Yeah, now that I think about it I totally gypped her.
But I stink at this kind of thing. I spent a few years as a waitress in college and then a couple of years as a bartender while in that I-don't-know-what-I-want-to-be-when-I-grow-up phase so I have no problem with tipping those people. I am a straight across the board 20% tipper in restaurants if the service is good, 15% if it's just adequate. And I've been known to leave less if I need to point out that they should consider trying another line of work. Bartenders I tip accordingly on a case by case basis.
After that, however, I get frazzled. And now with the holidays coming up I'm really stuck. It's easy enough to go online and find the unofficial guidelines for holiday tipping but I want to know what real people do. For instance, I have a house cleaner who comes once a week but we've only just hired her. She's only cleaned our home, as of tomorrow, three times. What do I tip her?
Ditto for my stylist. I've only seen her four times, less than half the year. She's pregnant so I plan on bringing her a cute onsie or something like that for her baby and I'll increase my usual tip by at least ten percent (I'm generous with my stylists, too). Is that enough?
So what do you do? Do you tip or give small gifts to your garbage men? Your postal carriers?

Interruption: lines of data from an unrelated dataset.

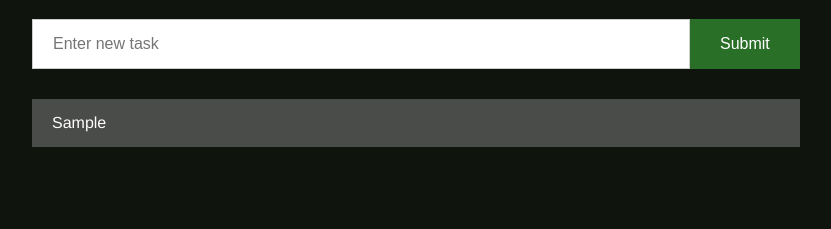
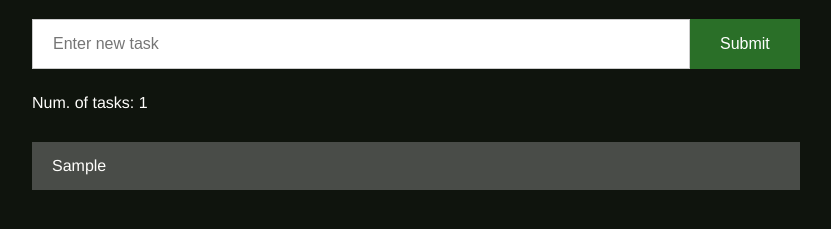
Before and after one commit to tilen323/Todo-js, a plain HTML site: page index.html in a window 1280 px wide. Both pictures are taken after typing "Sample" into the empty fields and a click on the input "Submit". Shown: the part 61-290 px from the top of the page, without its empty margins (224-1055 px from the left). Drawn offline with nearby package versions, Linux system fonts and the light colour scheme.

Commit message:
make functions, add counter

```diff
--- a/css/style.css
+++ b/css/style.css
@@ -37,6 +37,9 @@ input:focus{
 .input-box--submit:hover {
     background-color: rgba(55, 150, 52, 1);
 }
+.counter-wrap {
+    margin-top: 25px;
+}
 .task-list {
     margin: 30px 0;
     padding: 0;
--- a/index.html
+++ b/index.html
@@ -12,7 +12,9 @@
             <div class="input-box">
                 <input class="input-box--input" type="text" placeholder="Enter new task"><input class="input-box--submit" type="submit" value="Submit">
             </div>
-
+            <div class="counter-wrap">
+                <span>Num. of tasks: <span id="counter">0</span></span>
+            </div>
             <ul class="task-list"></ul>
         </div>
 
--- a/js/script.js
+++ b/js/script.js
@@ -1,12 +1,22 @@
-$('.input-box--submit').on('click', function () {
-    let inputField = $('.input-box--input');
-    let inputFieldValue = inputField.val();
-    let listItem = $('<li class="task-list--item" />');
+let counter = 1,
+    taskList = [];
+
+function addTask() {
+    let inputField = $('.input-box--input'),
+        inputFieldValue = inputField.val(),
+        listItem = $('<li class="task-list--item" />'),
+        taskCounter = () => counter++;
 
     if (!inputFieldValue) {
         inputField.addClass('empty-field').attr('placeholder', 'Please enter a new task');
     } else {
         inputField.removeClass('empty-field').val('').attr('placeholder', 'Enter new task');
-        $('.task-list').append(listItem.text(inputFieldValue));
+        $('#counter').text(taskCounter());
+        taskList.push(inputFieldValue);
+
+        $.each(taskList, function () {
+            $('.task-list').append(listItem.text(this));
+        });
     }
-});
+}
+$('.input-box--submit').on('click', addTask);
```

How much do you tip your hairdresser or the person who delivers your newspaper. And are Christmas cookies as gift ever a good idea?
And should I go back to the groomer and leave her a big, fat tip and many apologies? Because no one trims my dogs' nails like she does and that's worth its weight in gold right there.